The House of Djinn
The House of Djinn
Farrar, Straus and Giroux (BYR), Hardcover, 9780374399368, 224pp.
Publication Date: April 1, 2008
It has been ten years since Shabanu staged her death to secure the safety of her daughter, Mumtaz, from her husband's murderous brother. Mumtaz has been raised by her father's family with the education and security her mother desired for her, but with little understanding and love. Only her American cousin Jameel, her closest confidant and friend, and the beloved family patriarch, Baba, understand the pain of her loneliness. When Baba unexpectedly dies, Jameel's succession as the Amirzai tribal leader and the arrangement of his marriage to Mumtaz are revealed, causing both to question whether fulfilling their duty to the family is worth giving up their dreams for the future.

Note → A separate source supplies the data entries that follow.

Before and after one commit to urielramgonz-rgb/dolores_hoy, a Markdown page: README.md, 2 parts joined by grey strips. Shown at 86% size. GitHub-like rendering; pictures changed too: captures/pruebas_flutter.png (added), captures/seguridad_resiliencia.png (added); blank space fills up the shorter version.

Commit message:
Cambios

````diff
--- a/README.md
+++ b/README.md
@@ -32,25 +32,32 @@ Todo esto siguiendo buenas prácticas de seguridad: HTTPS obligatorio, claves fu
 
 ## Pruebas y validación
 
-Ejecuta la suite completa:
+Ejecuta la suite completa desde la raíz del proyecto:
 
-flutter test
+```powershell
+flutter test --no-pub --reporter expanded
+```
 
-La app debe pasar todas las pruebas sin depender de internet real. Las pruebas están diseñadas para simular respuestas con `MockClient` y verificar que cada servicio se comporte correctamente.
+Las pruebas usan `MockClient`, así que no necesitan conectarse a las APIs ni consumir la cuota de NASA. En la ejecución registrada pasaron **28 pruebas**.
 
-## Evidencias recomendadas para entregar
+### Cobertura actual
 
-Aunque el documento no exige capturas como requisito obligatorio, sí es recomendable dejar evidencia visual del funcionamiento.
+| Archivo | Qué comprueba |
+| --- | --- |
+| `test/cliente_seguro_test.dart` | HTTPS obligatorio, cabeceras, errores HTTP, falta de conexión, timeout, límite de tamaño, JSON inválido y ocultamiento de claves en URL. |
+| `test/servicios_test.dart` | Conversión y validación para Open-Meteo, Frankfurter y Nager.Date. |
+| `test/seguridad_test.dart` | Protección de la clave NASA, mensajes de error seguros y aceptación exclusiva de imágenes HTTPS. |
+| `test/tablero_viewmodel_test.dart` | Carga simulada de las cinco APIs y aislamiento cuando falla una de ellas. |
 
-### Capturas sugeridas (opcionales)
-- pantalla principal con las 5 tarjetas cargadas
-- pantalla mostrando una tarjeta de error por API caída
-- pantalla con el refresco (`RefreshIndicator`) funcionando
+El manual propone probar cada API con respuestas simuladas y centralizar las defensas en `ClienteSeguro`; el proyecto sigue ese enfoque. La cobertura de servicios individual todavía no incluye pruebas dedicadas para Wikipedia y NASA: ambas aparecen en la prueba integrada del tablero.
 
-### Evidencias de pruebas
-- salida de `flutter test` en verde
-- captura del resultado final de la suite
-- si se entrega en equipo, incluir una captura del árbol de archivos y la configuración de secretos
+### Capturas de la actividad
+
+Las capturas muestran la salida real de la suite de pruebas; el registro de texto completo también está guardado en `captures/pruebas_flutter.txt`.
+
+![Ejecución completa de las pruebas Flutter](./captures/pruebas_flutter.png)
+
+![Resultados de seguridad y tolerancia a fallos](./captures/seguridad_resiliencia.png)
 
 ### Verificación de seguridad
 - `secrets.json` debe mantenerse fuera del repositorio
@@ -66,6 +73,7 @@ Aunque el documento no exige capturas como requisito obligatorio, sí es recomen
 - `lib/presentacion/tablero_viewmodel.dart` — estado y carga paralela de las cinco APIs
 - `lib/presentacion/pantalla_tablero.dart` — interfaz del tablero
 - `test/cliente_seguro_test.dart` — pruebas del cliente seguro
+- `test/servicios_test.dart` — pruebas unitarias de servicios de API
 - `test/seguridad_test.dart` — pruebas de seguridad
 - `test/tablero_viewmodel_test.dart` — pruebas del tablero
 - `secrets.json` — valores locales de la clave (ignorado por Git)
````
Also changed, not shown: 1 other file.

A commanding sequel to the novels "Shabanu: Daughter of the Wind" and "Haveli," "The House of Djinn "stands on its own. Suzanne Fisher Staples returns to modern-day Pakistan to reexamine the juxtaposition of traditional Islamic values with modern ideals of love.
"The House of Djinn" is a 2009 Bank Street - Best Children's Book of the Year.
"Atmospheric and suspenseful...Western and Islamic ways clash, yet the author so thoroughly immerses readers in the setting that few will want to judge. Like most of Staples’s fiction, this work significantly enlarges the reader’s understanding of a complex society" —Starred, Publishers Weekly "Eloquently written...Staples skillfully draws readers into the complicated web of relationships in the fictional Amirzai family in this fascinating tale of the conflict between tribal tradition and modernization in contemporary Pakistan." —Starred, Kirkus Reviews "Splendidly drawn...moves along quickly and intensely with elements of intrigue and adventure, holding readers' attention and sympathies." —School Library Journal "Readers will ponder the questions about responsibility and freedom Staples raises in the intriguing marriage drama." —Booklist "The skirmishes, intrigues, and loves of the colorful Pakistani/ American tribal family give this book the tenor of a short dynastic epic with a touch of the supernatural thrown in. . . . Staples's attention to sensual detail (the smell of camphor and ginger blossoms, tuberoses and jasmine; the image and sound of the gardeners clipping ;monsoon-green' grass with steel scissors) and quick-paced plotting make it a thoroughly absorbing read." —The Horn Book
“Staples includes rich, descriptive detail throughout the narrative and incorporates details of contemporary Pakistani life.” —VOYA
"Through her stories, Staples presents the uneasy mixture of ancient tribal traditions and modern social and governmental principles. . . . She immerses readers in the local life with descriptions of crowded streets, rich food, garden workers . . . and shopping in a burqa." —The Sacramento Bee "Staples transports readers into a land that is at once foreign and familiar, as matters of culture and family collide with matters of the heart." —Bulletin for the Center of Children's Books